Each line in the entries below that holds the string "tables" is to be listed.

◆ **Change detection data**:
────────

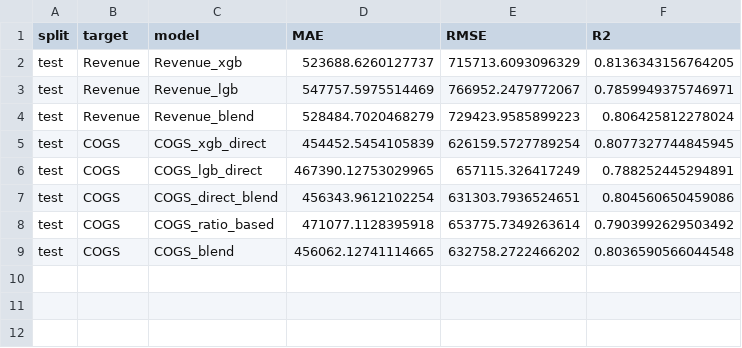
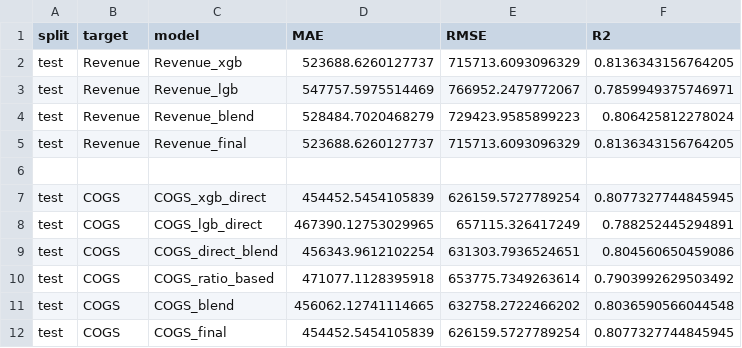
Before and after one commit to m1nhb1ee/datathon2026, a CSV file: outputs/forecast_ver2/tables/metrics_ver2_gpu.csv, drawn as a sheet.

```diff
--- a/outputs/forecast_ver2/tables/metrics_ver2_gpu.csv
+++ b/outputs/forecast_ver2/tables/metrics_ver2_gpu.csv
@@ -4,2 +4,4 @@ test,Revenue,Revenue_lgb,547757.5975514469,766952.2479772067,0.7859949375746971
 test,Revenue,Revenue_blend,528484.7020468279,729423.9585899223,0.806425812278024
+test,Revenue,Revenue_final,523688.6260127737,715713.6093096329,0.8136343156764205
+
 test,COGS,COGS_xgb_direct,454452.5454105839,626159.5727789254,0.8077327744845945
@@ -9 +11,2 @@ test,COGS,COGS_ratio_based,471077.1128395918,653775.7349263614,0.790399262950349
 test,COGS,COGS_blend,456062.12741114665,632758.2722466202,0.8036590566044548
+test,COGS,COGS_final,454452.5454105839,626159.5727789254,0.8077327744845945
```
Also changed, not shown: outputs/forecast_ver2/submission_ver2_gpu.csv, 30 other files.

────────

◆ **RESULT**:
Before and after one commit to m1nhb1ee/datathon2026, a CSV file: outputs/forecast_ver2/tables/metrics_ver2_gpu.csv, drawn as a sheet.
--- a/outputs/forecast_ver2/tables/metrics_ver2_gpu.csv
+++ b/outputs/forecast_ver2/tables/metrics_ver2_gpu.csv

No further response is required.